Human rights advocacy group Liberty said communities have been subjected to disproportionate and harmful policing while staff at Number 10 have been "attending drinks parties".
Of these, 31 were recorded from May 17, 2021, when different households were allowed to mix indoors for the first time following several months of lockdown.
Since that date, some forces have revised down their total number of fines, while others have issued hundreds.
FPNs can be rescinded following a review, or cancelled altogether if multiple were issued in error, leading to some areas seeing a fall in the number of fines over time.
Across England and Wales, 124,581 fines have been issued by the 43 territorial police forces, British Transport Police and Ministry of Defence for alleged breaches of Covid-19-related laws since the pandemic began.
Liberty said the Government has given the police ‘blunt and coercive powers to enforce lockdowns’, when it should have been prioritising public health.
Jun Pang, Liberty policy and campaigns officer at the organisation, said: “Throughout the pandemic we have seen over-zealous policing and chaotic communications, leaving people confused and fearful of prosecution.
“The discrepancies in these regional figures show that the restrictions were unclear, leaving it up to local police forces to interpret the law. Clearly, this opened the door to inconsistency and discrimination.”

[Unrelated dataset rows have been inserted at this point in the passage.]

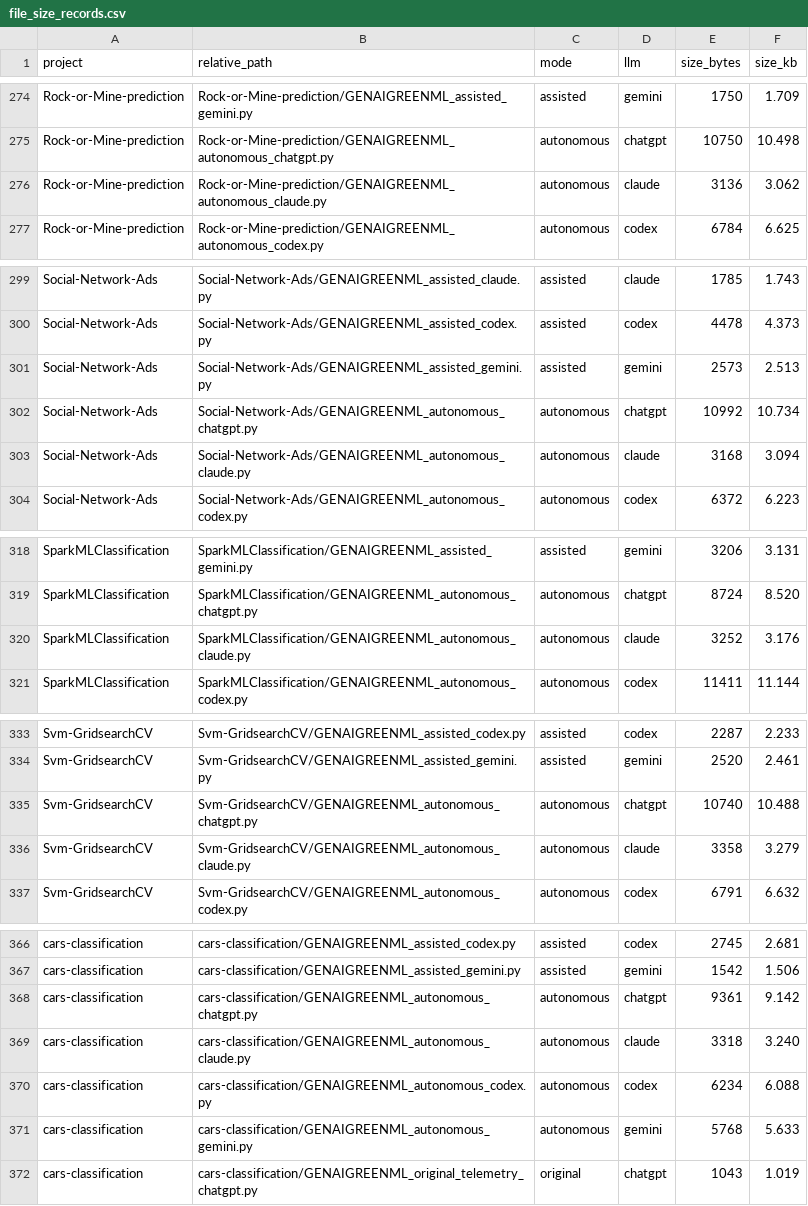
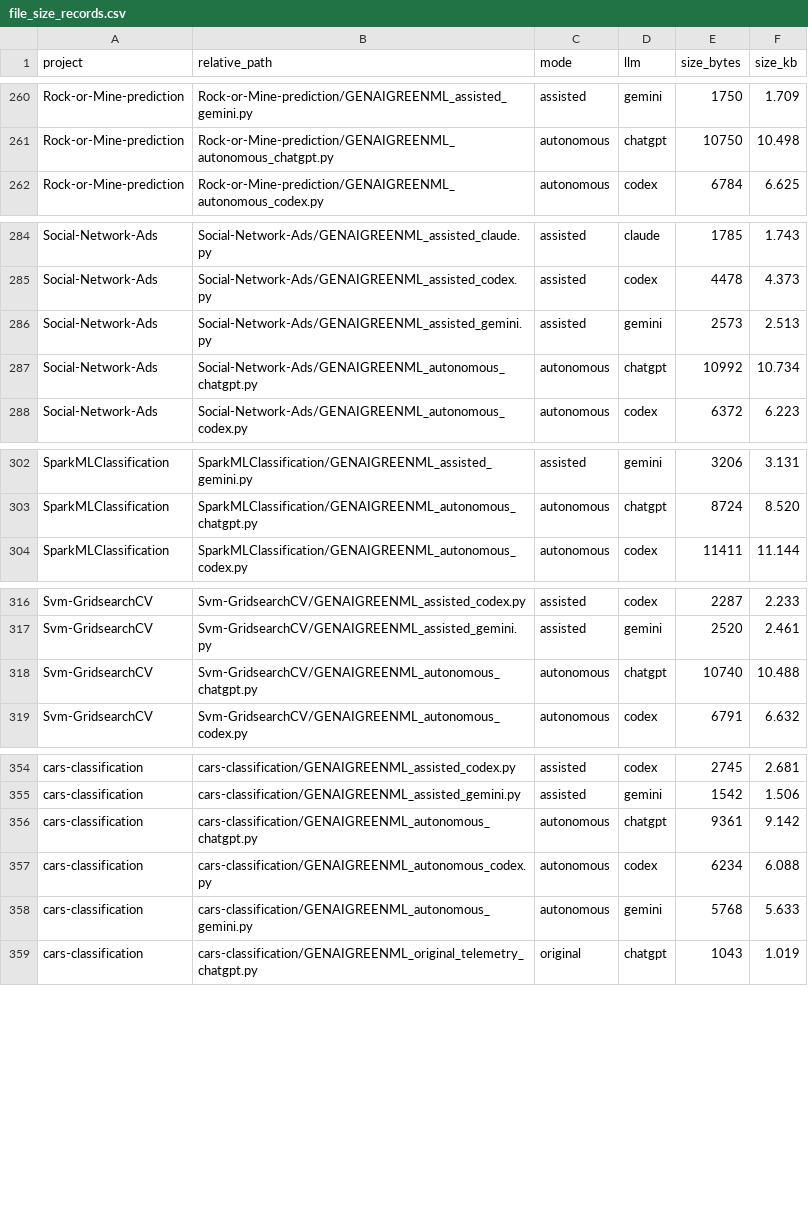
Before and after one commit to Bearwick/GenAI-GreenML, a CSV file: results/file_size_analysis/file_size_records.csv, drawn as a sheet; only a part is shown, gaps mark what is left out; the diff covers the shown part only.

```diff
--- a/results/file_size_analysis/file_size_records.csv
+++ b/results/file_size_analysis/file_size_records.csv
@@ -275,3 +261,2 @@ Rock-or-Mine-prediction,Rock-or-Mine-prediction/GENAIGREENML_assisted_gemini.py,
 Rock-or-Mine-prediction,Rock-or-Mine-prediction/GENAIGREENML_autonomous_chatgpt.py,autonomous,chatgpt,10750,10.498
-Rock-or-Mine-prediction,Rock-or-Mine-prediction/GENAIGREENML_autonomous_claude.py,autonomous,claude,3136,3.062
 Rock-or-Mine-prediction,Rock-or-Mine-prediction/GENAIGREENML_autonomous_codex.py,autonomous,codex,6784,6.625
@@ -302,3 +287,2 @@ Social-Network-Ads,Social-Network-Ads/GENAIGREENML_assisted_gemini.py,assisted,g
 Social-Network-Ads,Social-Network-Ads/GENAIGREENML_autonomous_chatgpt.py,autonomous,chatgpt,10992,10.734
-Social-Network-Ads,Social-Network-Ads/GENAIGREENML_autonomous_claude.py,autonomous,claude,3168,3.094
 Social-Network-Ads,Social-Network-Ads/GENAIGREENML_autonomous_codex.py,autonomous,codex,6372,6.223
@@ -319,3 +303,2 @@ SparkMLClassification,SparkMLClassification/GENAIGREENML_assisted_gemini.py,assi
 SparkMLClassification,SparkMLClassification/GENAIGREENML_autonomous_chatgpt.py,autonomous,chatgpt,8724,8.520
-SparkMLClassification,SparkMLClassification/GENAIGREENML_autonomous_claude.py,autonomous,claude,3252,3.176
 SparkMLClassification,SparkMLClassification/GENAIGREENML_autonomous_codex.py,autonomous,codex,11411,11.144
@@ -335,3 +318,2 @@ Svm-GridsearchCV,Svm-GridsearchCV/GENAIGREENML_assisted_gemini.py,assisted,gemin
 Svm-GridsearchCV,Svm-GridsearchCV/GENAIGREENML_autonomous_chatgpt.py,autonomous,chatgpt,10740,10.488
-Svm-GridsearchCV,Svm-GridsearchCV/GENAIGREENML_autonomous_claude.py,autonomous,claude,3358,3.279
 Svm-GridsearchCV,Svm-GridsearchCV/GENAIGREENML_autonomous_codex.py,autonomous,codex,6791,6.632
@@ -368,3 +356,2 @@ cars-classification,cars-classification/GENAIGREENML_assisted_gemini.py,assisted
 cars-classification,cars-classification/GENAIGREENML_autonomous_chatgpt.py,autonomous,chatgpt,9361,9.142
-cars-classification,cars-classification/GENAIGREENML_autonomous_claude.py,autonomous,claude,3318,3.240
 cars-classification,cars-classification/GENAIGREENML_autonomous_codex.py,autonomous,codex,6234,6.088
```
Also changed, not shown: 7 added rows, 15 removed rows and 12 edited cells elsewhere in this file, repos/Deep-learning-classification-based-model-for-screening-compounds-with-hERG-inhibitory-activity/CAS_full_herg.csv, results/file_size_analysis/file_size_summary_stats.csv, 35 other files.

The Government has recently come under fire following a series of reports on parties and large gatherings at Number 10 Downing Street, while the rest of the UK was under restrictions.
Prime Minister Boris Johnson has already apologised after it emerged his principal private secretary, Martin Reynolds, invited more than 100 members of staff to a ‘bring your own booze’ party in the Number 10 garden in May 2020 during the first lockdown.
Of the FPNs issued across England and Wales so far, 377 were for holding a gathering of more than 30 people – with 21 in Nottinghamshire.
Ms Pang said: “Now we know that while some communities were being subjected to disproportionate and harmful policing and locked out of support, those in power were attending drinks parties at Number 10.
“This is typical of a Government that sees itself as above the law – and that is currently pushing through various pieces of legislation to make itself untouchable.”
An NPCC spokesman said all forces have first sought to engage and explain Covid laws to people, and only enforce them when necessary.
Assistant Chief Constable Owen Weatherill, NPCC lead for Operation Talla, the police response to the pandemic, said there are still some restrictions – such as the use of face coverings and self-isolation rules – in place for good reason.
He said: “We have observed high compliance by the public.
"Officers have rarely had to use their powers in recent months, only enforcing where there are clear breaches of the rules or people haven't responded to explanation and encouragement.”